Medicaid is the only public benefit program that pays for long-term nursing home care. Medicare and private health insurance don’t. But in order for Medicaid to pay you’ve got to be broke. Worse yet, if you’re married, your spouse, referred to as a “community spouse” must also be broke – almost. Spouses may keep a modest “Community Spouse Resource Allowance”. In 2023, the maximum “CSRA” in Pennsylvania and most states is $148, 620. But the amount can be much lower. Some notable safe harbors do exist, however. The principal residence, within specified limits, and the IRA, 401(k) or other qualified retirement plan of the “community spouse” remain untouched.
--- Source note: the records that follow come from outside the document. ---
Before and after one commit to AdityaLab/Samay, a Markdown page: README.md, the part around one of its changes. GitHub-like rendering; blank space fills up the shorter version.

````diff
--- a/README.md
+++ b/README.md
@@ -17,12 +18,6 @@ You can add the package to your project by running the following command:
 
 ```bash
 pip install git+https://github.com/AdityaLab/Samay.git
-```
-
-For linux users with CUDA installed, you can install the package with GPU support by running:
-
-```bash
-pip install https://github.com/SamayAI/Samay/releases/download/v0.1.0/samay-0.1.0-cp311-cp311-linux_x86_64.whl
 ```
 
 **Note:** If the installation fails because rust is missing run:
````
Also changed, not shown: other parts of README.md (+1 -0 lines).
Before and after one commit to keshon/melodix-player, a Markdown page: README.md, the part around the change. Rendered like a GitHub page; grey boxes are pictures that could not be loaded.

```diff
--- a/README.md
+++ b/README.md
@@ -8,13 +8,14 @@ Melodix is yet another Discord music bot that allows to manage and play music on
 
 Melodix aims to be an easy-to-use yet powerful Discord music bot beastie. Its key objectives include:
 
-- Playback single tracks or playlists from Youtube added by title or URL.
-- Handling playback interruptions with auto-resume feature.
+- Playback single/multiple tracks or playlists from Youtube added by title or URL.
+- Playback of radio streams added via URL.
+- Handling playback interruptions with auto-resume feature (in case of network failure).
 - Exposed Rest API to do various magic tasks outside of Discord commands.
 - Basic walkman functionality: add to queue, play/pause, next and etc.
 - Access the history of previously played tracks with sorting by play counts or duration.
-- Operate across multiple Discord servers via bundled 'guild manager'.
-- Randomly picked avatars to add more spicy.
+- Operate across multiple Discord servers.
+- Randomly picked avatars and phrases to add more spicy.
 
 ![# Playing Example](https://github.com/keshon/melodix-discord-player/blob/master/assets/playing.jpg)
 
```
What about Income?
Fortunately, the news is better as regards a spouse’s income. Not only does the income remain untouched, but it can sometimes be increased, provided it is below a specified minimum and also depending upon the spouse’s “shelter costs”. The rules are quite complicated and sometimes allow for an administratively determined increase that exceeds the stated maximum. That maximum spousal monthly maintenance needs allowance, in Pennsylvania, is $2,289.
But in the grand scheme of things, spouses cannot take too much solace. Their increased income, assuming they qualify, comes from that of the institutionalized spouse. Nursing home residents, as a condition of receiving Medicaid benefits, must, with certain exceptions, first pay over their income to the facility. The government makes up the difference. Consequently, the “community spouse” not only has fewer assets, but almost always suffers a sharp cut in household income.
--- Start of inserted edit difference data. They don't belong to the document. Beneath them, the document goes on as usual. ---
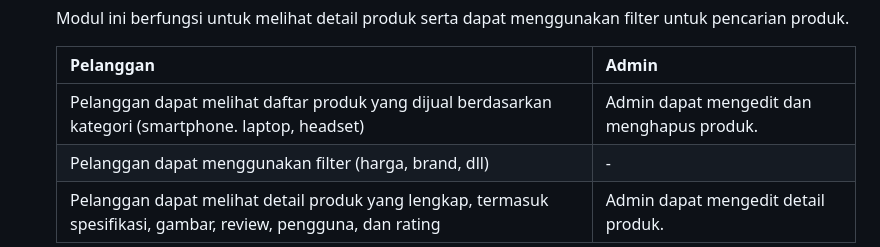
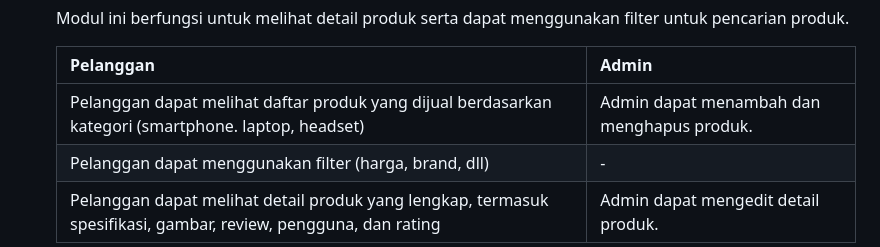
Before and after one commit to PBP-D08/gadget-port, a Markdown page: README.md, the part around the change. GitHub-like rendering.

```diff
--- a/README.md
+++ b/README.md
@@ -42,7 +42,7 @@ Berikut adalah daftar modul yang diimplementasikan:
 
       Pelanggan | Admin
       -|-
-      Pelanggan dapat melihat daftar produk yang dijual berdasarkan kategori (smartphone. laptop, headset)| Admin dapat mengedit dan menghapus produk. |
+      Pelanggan dapat melihat daftar produk yang dijual berdasarkan kategori (smartphone. laptop, headset)| Admin dapat menambah dan menghapus produk. |
       Pelanggan dapat menggunakan filter (harga, brand, dll)| - |
       Pelanggan dapat melihat detail produk yang lengkap, termasuk spesifikasi, gambar, review, pengguna, dan rating| Admin dapat mengedit detail produk. |
 
```
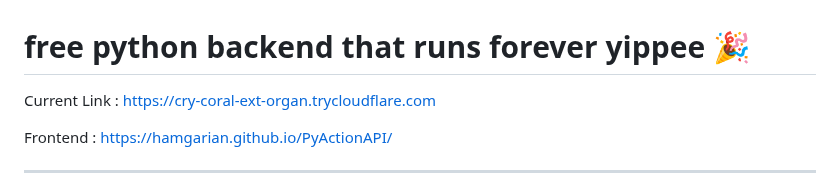
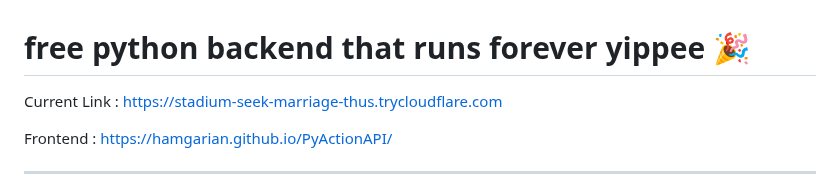
Before and after one commit to hamgarian/PyActionAPI, a Markdown page: README.md, the part around the change. Drawn GitHub-style.

Commit message:
Update README with current Cloudflared tunnel link [skip ci]

```diff
--- a/README.md
+++ b/README.md
@@ -1,6 +1,6 @@
 # free python backend that runs forever yippee 🎉
 
-Current Link : https://cry-coral-ext-organ.trycloudflare.com
+Current Link : https://stadium-seek-marriage-thus.trycloudflare.com
 
 Frontend : https://hamgarian.github.io/PyActionAPI/
 
```
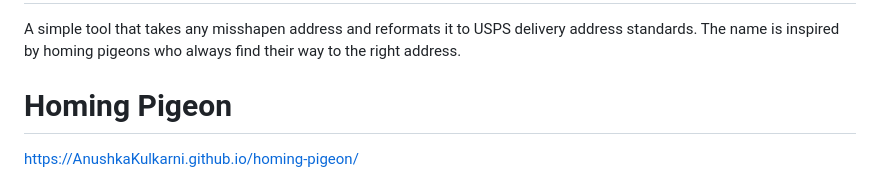
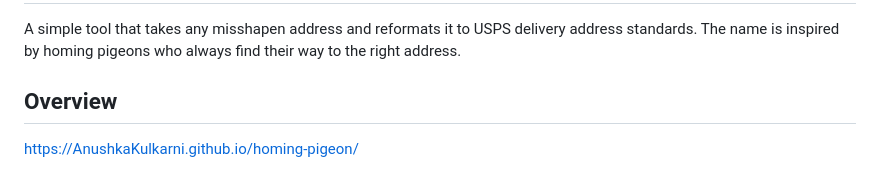
Before and after one commit to AnushkaKulkarni/homing-pigeon, a Markdown page: README.md, the part around the change. GitHub-like rendering.

Commit message:
Overview section.

```diff
--- a/README.md
+++ b/README.md
@@ -1,7 +1,7 @@
 # homing-pigeon
 A simple tool that takes any misshapen address and reformats it to USPS delivery address standards. The name is inspired by homing pigeons who always find their way to the right address.
 
-# Homing Pigeon
+## Overview
 https://AnushkaKulkarni.github.io/homing-pigeon/
 
 A simple tool that takes any misshapen address and reformats it to [USPS delivery address standards](https://pe.usps.com/businessmail101?ViewName=DeliveryAddress) (all caps, no punctuation, standard abbreviations, correct spacing). If something looks missing — a ZIP code, an apartment number — it drafts a follow-up text you can send back to ask for it.
```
The severe financial consequences that befall the spouse of a nursing home resident can be substantially offset with proper planning. For example, in many cases, excess at-risk assets, instead of being paid over to the nursing home, can be protected for the community spouse via use of a Medicaid-compliant single premium immediate annuity. This measure converts non-exempt countable assets into an exempt income stream payable to the community spouse and generally achieves immediate Medicaid eligibility for the institutionalized spouse. Be mindful that Medicaid planning requires specialized knowledge and experience. Very few estate planning attorneys have the requisite expertise.
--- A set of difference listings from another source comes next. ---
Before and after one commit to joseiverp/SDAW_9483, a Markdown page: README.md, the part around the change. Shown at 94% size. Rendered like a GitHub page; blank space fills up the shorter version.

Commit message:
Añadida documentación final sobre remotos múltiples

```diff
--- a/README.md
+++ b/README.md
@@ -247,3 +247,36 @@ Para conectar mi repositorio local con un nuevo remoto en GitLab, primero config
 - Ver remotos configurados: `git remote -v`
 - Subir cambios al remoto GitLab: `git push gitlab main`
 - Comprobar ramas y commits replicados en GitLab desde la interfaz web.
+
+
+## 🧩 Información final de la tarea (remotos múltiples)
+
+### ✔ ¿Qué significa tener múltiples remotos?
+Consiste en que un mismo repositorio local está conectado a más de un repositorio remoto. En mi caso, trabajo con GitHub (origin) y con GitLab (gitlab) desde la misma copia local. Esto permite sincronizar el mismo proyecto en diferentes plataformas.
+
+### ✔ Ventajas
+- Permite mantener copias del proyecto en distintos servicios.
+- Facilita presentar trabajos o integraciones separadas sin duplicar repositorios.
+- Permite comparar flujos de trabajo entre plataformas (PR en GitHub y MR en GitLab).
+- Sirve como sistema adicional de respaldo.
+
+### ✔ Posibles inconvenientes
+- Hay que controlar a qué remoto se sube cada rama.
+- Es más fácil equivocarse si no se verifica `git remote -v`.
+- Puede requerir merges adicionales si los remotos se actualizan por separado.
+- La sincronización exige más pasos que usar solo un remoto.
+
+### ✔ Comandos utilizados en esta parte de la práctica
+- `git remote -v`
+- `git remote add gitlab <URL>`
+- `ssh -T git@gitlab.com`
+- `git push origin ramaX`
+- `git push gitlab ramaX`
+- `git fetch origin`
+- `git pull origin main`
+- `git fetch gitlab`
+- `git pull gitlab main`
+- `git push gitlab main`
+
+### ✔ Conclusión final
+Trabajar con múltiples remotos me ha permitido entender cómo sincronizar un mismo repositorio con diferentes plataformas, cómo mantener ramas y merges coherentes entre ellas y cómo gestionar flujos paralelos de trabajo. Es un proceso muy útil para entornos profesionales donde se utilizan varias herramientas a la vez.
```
If your loved one or someone else you know is in a nursing home and is spending themselves broke, call us, we can help.